Loving our enemies is a recognition of our poverty, not thinking about our entitlements and recognising that we will have hurt others through our journey, that we need forgiveness and have put ourselves at enmity with God. Of course, if we say we have no enemies, it is much easier for us to deceive ourselves and thinking we have never wronged anyone. St Therese of Lisieux encourages us with these words: “If you are willing to bear serenely the trial of being displeasing to yourself you will be to Jesus a pleasant place of shelter; you will suffer, of course, for you will be outside the door of your own home; but have no hear, the poorer you are, the more Jesus will love you.” Loving our enemies grounds us in our poverty and will place us in difficult places, but there as our corners are knocked off we become more pleasing in the eyes of our sweet Saviour.
The week before last we celebrated St Josephine Bakhita. Having been enslaved when she was young she was eventually taken in by a Christian family and liberated. She reflected that to some extent had she not been a slave she would probably never have come to know Christ. Her body bore scars of the torture and beatings she had suffered from her various “owners.” Yet her heart was full of forgiveness. She said: “If I were to meet the slave-traders who kidnapped me and even those who tortured me, I would kneel and kiss their hands, for if that did not happen, I would not be a Christian and religious today.” In realising her poverty, she could be filled with the riches of Jesus our Saviour and share those treasures with others, even those who had done her harm.
So, whether we like to admit or not, we are living in enmity with others and we need to love them because we are living in the shadow of the Cross of our Lord Jesus Christ.
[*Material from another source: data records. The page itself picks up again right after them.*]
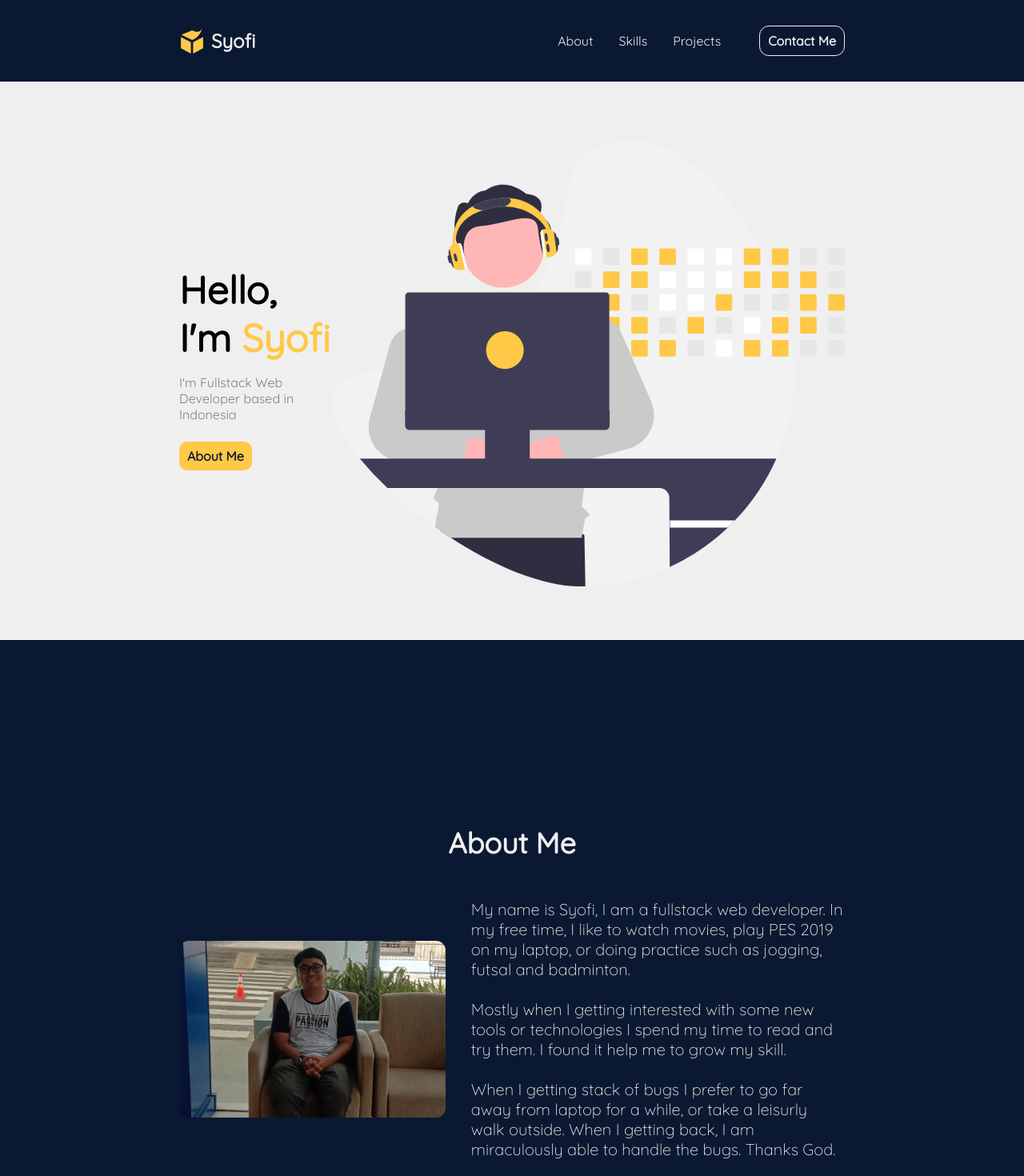
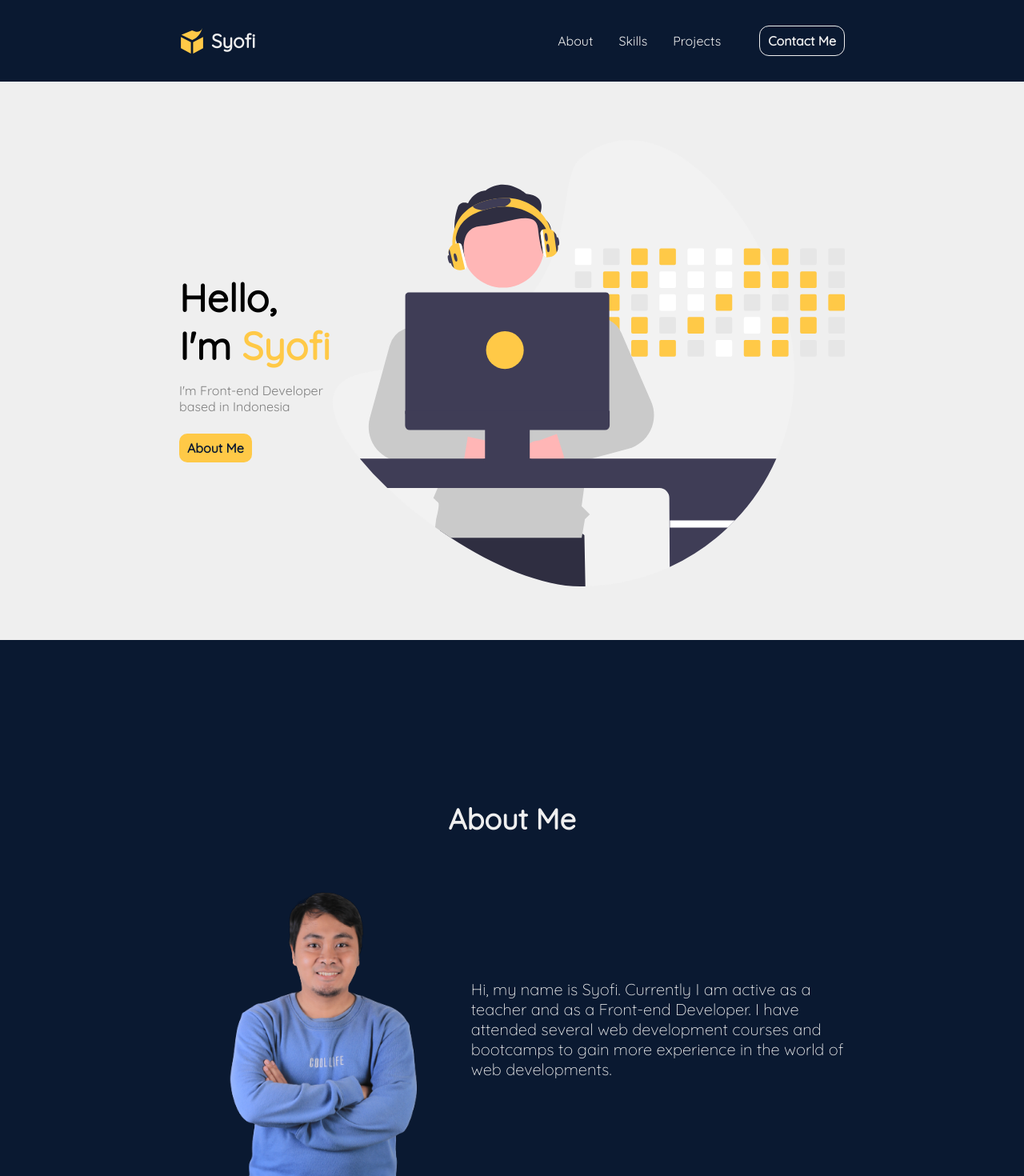
Before and after one commit to syofiazmi/My-Portfolio-1, a React (Create React App) app: page / in a window 1280 px wide. Shown: the top 1470 px of the page at 80% size. Built offline with nearby package versions, Linux system fonts and the light colour scheme.

Commit message:
update pada gambar dan about me

```diff
--- a/src/Components/About/AboutComponent.js
+++ b/src/Components/About/AboutComponent.js
@@ -1,6 +1,6 @@
 import React from 'react';
 import './AboutComponent.css'
-import profileImage from '../../Assets/Images/my-profile.jpg'
+import profileImage from '../../Assets/Images/my-profile.png'
 
 const AboutComponent = () => {
     return (
@@ -12,17 +12,7 @@ const AboutComponent = () => {
                 <div className='about-detail flex'>
                     <img className='about-image' src={profileImage} alt='My Profile JPG'></img>
                     <div className='about-desc'>
-                        <p>
-                            My name is Syofi, I am a fullstack web developer. In my free time, I like to watch movies, play PES 2019 on my laptop, or doing practice such as jogging, futsal and badminton.
-                        </p>
-                        <br />
-                        <p>
-                            Mostly when I getting interested with some new tools or technologies I spend my time to read and try them. I found it help me to grow my skill.
-                        </p>
-                        <br />
-                        <p>
-                            When I getting stack of bugs I prefer to go far away from laptop for a while, or take a leisurly walk outside. When I getting back, I am miraculously able to handle the bugs. Thanks God.
-                        </p>
+                        <p>Hi, my name is Syofi. Currently I am active as a teacher and as a Front-end Developer. I have attended several web development courses and bootcamps to gain more experience in the world of web developments.</p>
                     </div>
                 </div>
             </div>
--- a/src/Components/Hero/HeroComponent.js
+++ b/src/Components/Hero/HeroComponent.js
@@ -8,7 +8,7 @@ const HeroComponent = () => {
             <div className='hero-box flex'>
                 <div className='hero-headline'>
                     <h1 className='hero-greeting'>Hello, I'm <span className='hero-name'>Syofi</span></h1>
-                    <h2 className='hero-desc'>I'm Fullstack Web Developer based in Indonesia</h2>
+                    <h2 className='hero-desc'>I'm Front-end Developer based in Indonesia</h2>
                     <a href='#about' className='hero-button'>About Me</a>
                 </div>
                 <div className='img'>
```
Also changed, not shown: src/Assets/Images/my-profile.jpg (deleted), src/Assets/Images/my-profile.png (added).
St Paul reflects that Christ’s coming ends division and creates a new humanity, “having broken down the dividing wall, that is enmity between us,” (Ephesians 2:14). So, let be honest with ourselves about those with whom we living in enmity and - with the example of our Lord and the Saints - strive to love them.